**PROBLEM REQUIREMENTS**
Copy out each line of the listing below where the string "calendars" appears.

=-=-=

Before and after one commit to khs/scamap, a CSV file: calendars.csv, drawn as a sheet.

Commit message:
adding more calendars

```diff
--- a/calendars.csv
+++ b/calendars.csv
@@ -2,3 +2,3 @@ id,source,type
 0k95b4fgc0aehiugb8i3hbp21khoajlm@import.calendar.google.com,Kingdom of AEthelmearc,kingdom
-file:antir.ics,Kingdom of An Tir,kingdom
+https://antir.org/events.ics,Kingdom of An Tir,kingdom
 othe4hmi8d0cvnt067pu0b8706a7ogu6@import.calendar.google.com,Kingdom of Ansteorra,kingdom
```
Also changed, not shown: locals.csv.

=-=-=

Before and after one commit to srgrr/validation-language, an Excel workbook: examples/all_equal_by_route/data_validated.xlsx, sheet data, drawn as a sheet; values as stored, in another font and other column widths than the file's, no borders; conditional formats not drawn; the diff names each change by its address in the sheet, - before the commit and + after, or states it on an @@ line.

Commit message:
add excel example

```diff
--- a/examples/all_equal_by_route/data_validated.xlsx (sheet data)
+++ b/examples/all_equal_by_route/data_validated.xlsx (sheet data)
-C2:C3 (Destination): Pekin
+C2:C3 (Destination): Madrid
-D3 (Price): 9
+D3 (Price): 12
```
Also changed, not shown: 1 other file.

=-=-=

**WRITTEN ANSWER**
Before and after one commit to khs/scamap, a CSV file: calendars.csv, drawn as a sheet.
adding more calendars
--- a/calendars.csv
+++ b/calendars.csv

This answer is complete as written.